| RECORDS TO PROCESS |

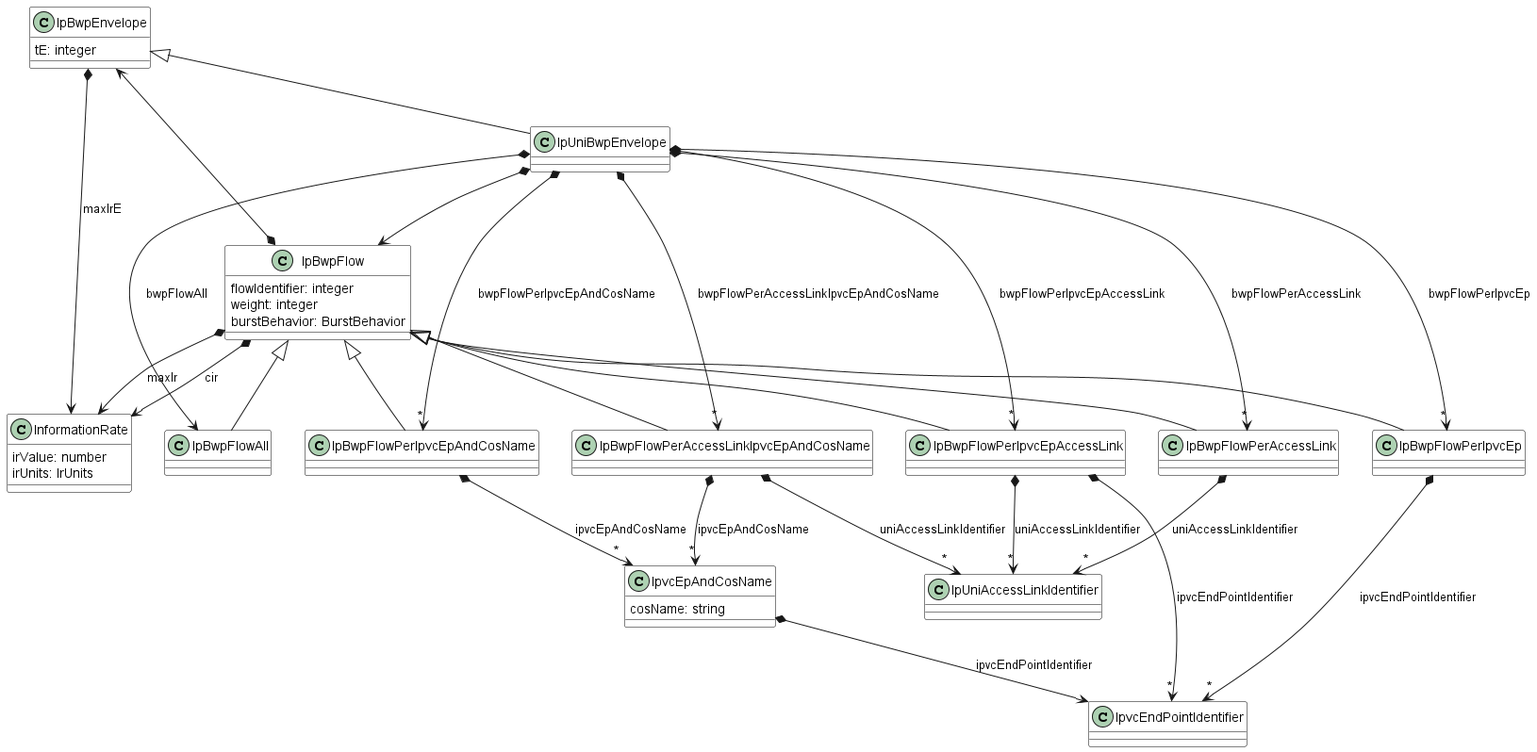
This is documentation/productSchema/ip/internetAccess/MEF 139 resources/media/IpUniBwpEnvelope.png from MEF-GIT/MEF-LSO-Sonata-SDK, a PlantUML export, as it was before one commit. The source it was exported from:
```plantuml
@startuml
skinparam {
    ClassBackgroundColor White
    ClassBorderColor Black
}
class IpBwpFlow {

    flowIdentifier: integer
    weight: integer
    burstBehavior: BurstBehavior
}

IpBwpFlow *--> InformationRate : maxIr
IpBwpFlow *--> InformationRate : cir

IpUniBwpEnvelope *--> IpBwpFlow
IpBwpEnvelope <-d-* IpBwpFlow

class IpBwpEnvelope {

    tE: integer
}

IpBwpEnvelope *--> InformationRate : maxIrE


class IpUniBwpEnvelope {

}
IpBwpEnvelope <|-- IpUniBwpEnvelope

IpUniBwpEnvelope *-->"*" IpBwpFlowPerIpvcEp : bwpFlowPerIpvcEp
IpUniBwpEnvelope *-->"*" IpBwpFlowPerIpvcEpAccessLink : bwpFlowPerIpvcEpAccessLink
IpUniBwpEnvelope *--> IpBwpFlowAll : bwpFlowAll
IpUniBwpEnvelope *-->"*" IpBwpFlowPerAccessLink : bwpFlowPerAccessLink
IpUniBwpEnvelope *-->"*" IpBwpFlowPerIpvcEpAndCosName : bwpFlowPerIpvcEpAndCosName
IpUniBwpEnvelope *-->"*" IpBwpFlowPerAccessLinkIpvcEpAndCosName : bwpFlowPerAccessLinkIpvcEpAndCosName

class IpBwpFlowPerAccessLinkIpvcEpAndCosName {

}
IpBwpFlow <|-d- IpBwpFlowPerAccessLinkIpvcEpAndCosName

IpBwpFlowPerAccessLinkIpvcEpAndCosName *-->"*" IpvcEpAndCosName : ipvcEpAndCosName
IpBwpFlowPerAccessLinkIpvcEpAndCosName *-->"*" IpUniAccessLinkIdentifier : uniAccessLinkIdentifier

class InformationRate {

    irValue: number
    irUnits: IrUnits
}


class IpBwpFlowAll {

}
IpBwpFlow <|-- IpBwpFlowAll



class IpBwpFlowPerIpvcEp {

}
IpBwpFlow <|-- IpBwpFlowPerIpvcEp

IpBwpFlowPerIpvcEp *-->"*" IpvcEndPointIdentifier : ipvcEndPointIdentifier


class IpBwpFlowPerIpvcEpAndCosName {

}
IpBwpFlow <|-- IpBwpFlowPerIpvcEpAndCosName

IpBwpFlowPerIpvcEpAndCosName *-->"*" IpvcEpAndCosName : ipvcEpAndCosName



class IpBwpFlowPerAccessLink {

}
IpBwpFlow <|-- IpBwpFlowPerAccessLink

IpBwpFlowPerAccessLink *-->"*" IpUniAccessLinkIdentifier : uniAccessLinkIdentifier


class IpBwpFlowPerIpvcEpAccessLink {

}
IpBwpFlow <|-- IpBwpFlowPerIpvcEpAccessLink

IpBwpFlowPerIpvcEpAccessLink *-->"*" IpvcEndPointIdentifier : ipvcEndPointIdentifier
IpBwpFlowPerIpvcEpAccessLink *-->"*" IpUniAccessLinkIdentifier : uniAccessLinkIdentifier

class IpvcEpAndCosName {

    cosName: string
}

IpvcEpAndCosName *--> IpvcEndPointIdentifier : ipvcEndPointIdentifier


@enduml
```
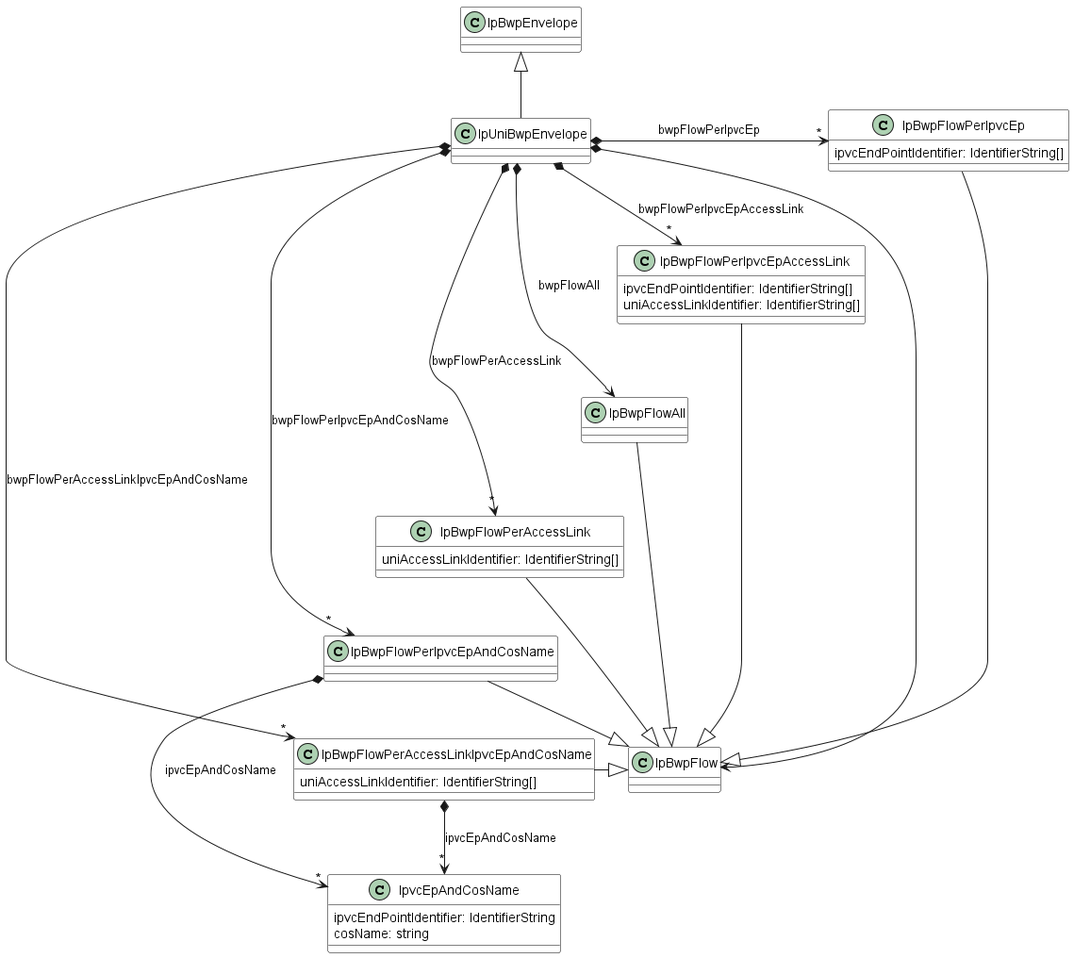
The same file after the commit.

Change to the diagram source:
```diff
@@ -3,100 +3,85 @@
     ClassBackgroundColor White
     ClassBorderColor Black
 }
+IpBwpFlowPerIpvcEp *-d[hidden]-> IpBwpFlowPerIpvcEpAccessLink
+IpBwpFlowPerIpvcEpAccessLink *-d[hidden]-> IpBwpFlowAll
+IpBwpFlowAll *-d[hidden]-> IpBwpFlowPerAccessLink
+IpBwpFlowPerAccessLink *-d[hidden]-> IpBwpFlowPerIpvcEpAndCosName
+IpBwpFlowPerIpvcEpAndCosName *-d[hidden]-> IpBwpFlowPerAccessLinkIpvcEpAndCosName
+
 class IpBwpFlow {
-
-    flowIdentifier: integer
-    weight: integer
-    burstBehavior: BurstBehavior
 }
-
-IpBwpFlow *--> InformationRate : maxIr
-IpBwpFlow *--> InformationRate : cir
-
-IpUniBwpEnvelope *--> IpBwpFlow
-IpBwpEnvelope <-d-* IpBwpFlow
+IpUniBwpEnvelope *-r-> IpBwpFlow
 
 class IpBwpEnvelope {
-
-    tE: integer
 }
-
-IpBwpEnvelope *--> InformationRate : maxIrE
 
 
 class IpUniBwpEnvelope {
 
 }
-IpBwpEnvelope <|-- IpUniBwpEnvelope
+IpBwpEnvelope <|-d- IpUniBwpEnvelope
 
-IpUniBwpEnvelope *-->"*" IpBwpFlowPerIpvcEp : bwpFlowPerIpvcEp
-IpUniBwpEnvelope *-->"*" IpBwpFlowPerIpvcEpAccessLink : bwpFlowPerIpvcEpAccessLink
-IpUniBwpEnvelope *--> IpBwpFlowAll : bwpFlowAll
-IpUniBwpEnvelope *-->"*" IpBwpFlowPerAccessLink : bwpFlowPerAccessLink
-IpUniBwpEnvelope *-->"*" IpBwpFlowPerIpvcEpAndCosName : bwpFlowPerIpvcEpAndCosName
-IpUniBwpEnvelope *-->"*" IpBwpFlowPerAccessLinkIpvcEpAndCosName : bwpFlowPerAccessLinkIpvcEpAndCosName
+IpUniBwpEnvelope *-r->"*" IpBwpFlowPerIpvcEp : bwpFlowPerIpvcEp
+IpUniBwpEnvelope *-r->"*" IpBwpFlowPerIpvcEpAccessLink : bwpFlowPerIpvcEpAccessLink
+IpUniBwpEnvelope *-r-> IpBwpFlowAll : bwpFlowAll
+IpUniBwpEnvelope *-r->"*" IpBwpFlowPerAccessLink : bwpFlowPerAccessLink
+IpUniBwpEnvelope *-r->"*" IpBwpFlowPerIpvcEpAndCosName : bwpFlowPerIpvcEpAndCosName
+IpUniBwpEnvelope *-r->"*" IpBwpFlowPerAccessLinkIpvcEpAndCosName : bwpFlowPerAccessLinkIpvcEpAndCosName
+
+
+
 
 class IpBwpFlowPerAccessLinkIpvcEpAndCosName {
+    uniAccessLinkIdentifier: IdentifierString[]
+}
+IpBwpFlow <|-l- IpBwpFlowPerAccessLinkIpvcEpAndCosName
 
-}
-IpBwpFlow <|-d- IpBwpFlowPerAccessLinkIpvcEpAndCosName
-
-IpBwpFlowPerAccessLinkIpvcEpAndCosName *-->"*" IpvcEpAndCosName : ipvcEpAndCosName
-IpBwpFlowPerAccessLinkIpvcEpAndCosName *-->"*" IpUniAccessLinkIdentifier : uniAccessLinkIdentifier
-
-class InformationRate {
-
-    irValue: number
-    irUnits: IrUnits
-}
+IpBwpFlowPerAccessLinkIpvcEpAndCosName *-r->"*" IpvcEpAndCosName : ipvcEpAndCosName
 
 
 class IpBwpFlowAll {
 
 }
-IpBwpFlow <|-- IpBwpFlowAll
+IpBwpFlow <|-l- IpBwpFlowAll
 
 
 
 class IpBwpFlowPerIpvcEp {
-
+    ipvcEndPointIdentifier: IdentifierString[]
 }
-IpBwpFlow <|-- IpBwpFlowPerIpvcEp
-
-IpBwpFlowPerIpvcEp *-->"*" IpvcEndPointIdentifier : ipvcEndPointIdentifier
+IpBwpFlow <|-l- IpBwpFlowPerIpvcEp
 
 
 class IpBwpFlowPerIpvcEpAndCosName {
 
 }
-IpBwpFlow <|-- IpBwpFlowPerIpvcEpAndCosName
+IpBwpFlow <|-l- IpBwpFlowPerIpvcEpAndCosName
 
-IpBwpFlowPerIpvcEpAndCosName *-->"*" IpvcEpAndCosName : ipvcEpAndCosName
+IpBwpFlowPerIpvcEpAndCosName *-r->"*" IpvcEpAndCosName : ipvcEpAndCosName
 
 
 
 class IpBwpFlowPerAccessLink {
-
+    uniAccessLinkIdentifier: IdentifierString[]
 }
-IpBwpFlow <|-- IpBwpFlowPerAccessLink
-
-IpBwpFlowPerAccessLink *-->"*" IpUniAccessLinkIdentifier : uniAccessLinkIdentifier
+IpBwpFlow <|-l- IpBwpFlowPerAccessLink
 
 
 class IpBwpFlowPerIpvcEpAccessLink {
+    ipvcEndPointIdentifier: IdentifierString[]
+    uniAccessLinkIdentifier: IdentifierString[]
+}
+IpBwpFlow <|-l- IpBwpFlowPerIpvcEpAccessLink
+
+IpvcEpAndCosName *-u[hidden]-> IpBwpFlow
+
+class IpvcEpAndCosName {
+    ipvcEndPointIdentifier: IdentifierString
+    cosName: string
 
 }
-IpBwpFlow <|-- IpBwpFlowPerIpvcEpAccessLink
 
-IpBwpFlowPerIpvcEpAccessLink *-->"*" IpvcEndPointIdentifier : ipvcEndPointIdentifier
-IpBwpFlowPerIpvcEpAccessLink *-->"*" IpUniAccessLinkIdentifier : uniAccessLinkIdentifier
-
-class IpvcEpAndCosName {
-
-    cosName: string
-}
-
-IpvcEpAndCosName *--> IpvcEndPointIdentifier : ipvcEndPointIdentifier
 
 
 @enduml
```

| PROBLEM TO SOLVE |
Scan the entries above, and wherever a line holds the string "InformationRate", copy it.

| FINISHED TASK |
IpBwpFlow *--> InformationRate : maxIr
IpBwpFlow *--> InformationRate : cir
IpBwpEnvelope *--> InformationRate : maxIrE
class InformationRate {
-IpBwpFlow *--> InformationRate : maxIr
-IpBwpFlow *--> InformationRate : cir
-IpBwpEnvelope *--> InformationRate : maxIrE
-class InformationRate {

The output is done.